by Mike Fisher, Wintergreen Sporting Club
Fly tying kits tend to be a waste of money. Lousy tools and materials are the problem. I don’t recommend them as if you get into this you will end up throwing the kit out.
Here's the basic tools you'll need for the class. ( Hooks and tying materials–fur, feathers, etc.–will be supplied during our course for all the flies we will be tying.):
Vise: Holds the hook while you tie. Don't scrimp here. A good vise is the single most important thing you need. Cheap ones tend to slip and can be very difficult to learn to tie with. I tie with an HMH Spartan, but these can be hard to find. Usually I recommend a Renzetti Traveler (if you tie mostly trout flies) or Regal (if you will tie a lot of smallmouth patterns too). I am not up on new vises, but a good fly shop like the South River Fly Shop can give recommendations. They also have the best selection of tying materials in the immediate area. Mossy Creek fly shop in Harrisonburg also has good info and plenty of tying materials.
Bobbin: Holds your threads while you wrap them onto the hook. Curved ceramic ones tend to be the best. I have five on my desk right now and sometimes wish I had more. One will get you started. Metal tipped ones are cheaper but the thread will cut into them over time resulting in sharp edges that will fray or cut your thread.
Hackle Pliers: Holds your hackle while you wrap them on the hook. Many models are available and most work satisfactorily. One good one is among the cheapest–a Dorin. It is nothing but a wire covered in rubber which helps prevent slipping. Herb Howard is another excellent brand. Another cheap but useful one is a power tester. I have a couple of these, but only rarely use them. Some swear by them. Radio shack carries these. The pliers with rubber tips work very well, but over time the rubber tends to break apart.
Whip Finisher: Helps you tie off your fly so it won’t come unwrapped. Materelli types work best for me--optional, but highly recommended. Many tiers do the whip finish by hand, but I don’t. A half hitch tool is also useful for this and is easier to learn to use. We will go over each type of finishing technique during the class.

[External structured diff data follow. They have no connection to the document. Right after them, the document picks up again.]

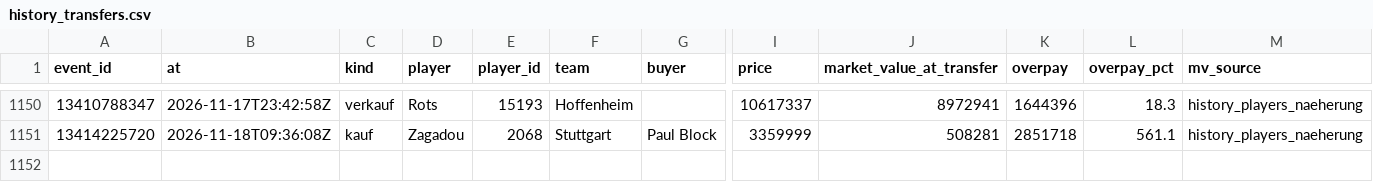
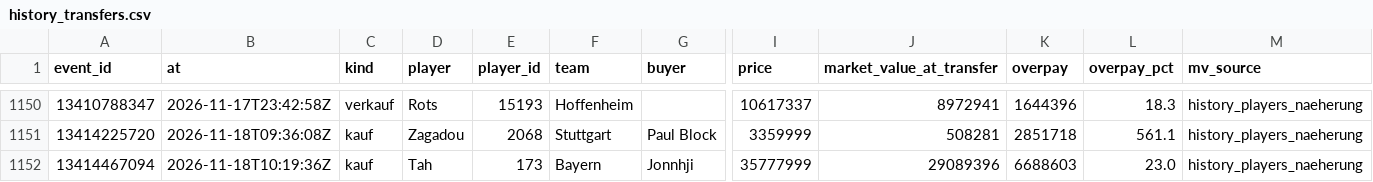
Before and after one commit to Klaudeai/feed-c95b9a6cf8, a CSV file: data/history_transfers.csv, drawn as a sheet; only a part is shown, gaps mark what is left out; rows hold the shown columns only; the diff names each change by its address in the sheet, - before the commit and + after, or states it on an @@ line.

Commit message:
update 2026-11-18T10:31:03.435431+00:00

```diff
--- a/data/history_transfers.csv
+++ b/data/history_transfers.csv
+row 1152: 13414467094 | 2026-11-18T10:19:36Z | kauf | Tah | 173 | Bayern | Jonnhji | 35777999 | 29089396 | 6688603 | 23.0 | history_players_naeherung
```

Scissors: Two are recommended, one heavy straight one for deer hair, wire, etc and one fine for hackles etc. The fine one can be curved. Buy the very best fine one you can afford. You will find yourself cutting lead, tinsel, and wire with the heavy one, so big bucks are not in order.
Needle nose pliers: These are used to pinch down the barb, a requirement on many if not most trout waters, plus you’ll be thankful if you get a hook into flesh. Buy one that is smooth inside the jaws which will minimize breakage of the hook.
Hair Stacker: Used to stack materials such as deer hair to even the tips. We can share at the class, but you need one if you intend to do much with deer hair.
Wax: Helps hold materials such as fur on your thread. Most brands are comparable, but some patterns work best with really sticky wax. Many patterns work well without wax but some require it.
Dubbing needle: Allows you to pick at materials to give a fuzzy effect needed on many patterns. This is simply a needle with some sort of handle and you can make or buy these. The one I use is a needle superglued into a champagne cork.
Head cement: Used to glue the head of the fly to avoid unraveling. Most brands work fine. You will need the cement and some thinner (sold in small bottles). I use Dave's Flexament or make my own from Shoe Goo and toluene. Toluene is nasty stuff, so be careful with it.
Emory Boards: Used to “sand” your fingertips so rough skin won’t catch threads on rough skin. Available at drug and grocery stores or in a woman’s make up kit.
Thread: Generally 6/0 is the most useful size for beginners, although for larger flies 3/0 is better. Ideally get one of each for the class. There are new threads sold by denier which is a measure of thickness. A fly shop can tell you what denier is the equivalent to 6/0. For the class we can get by with black thread although in time you will want a selection of colors and sizes.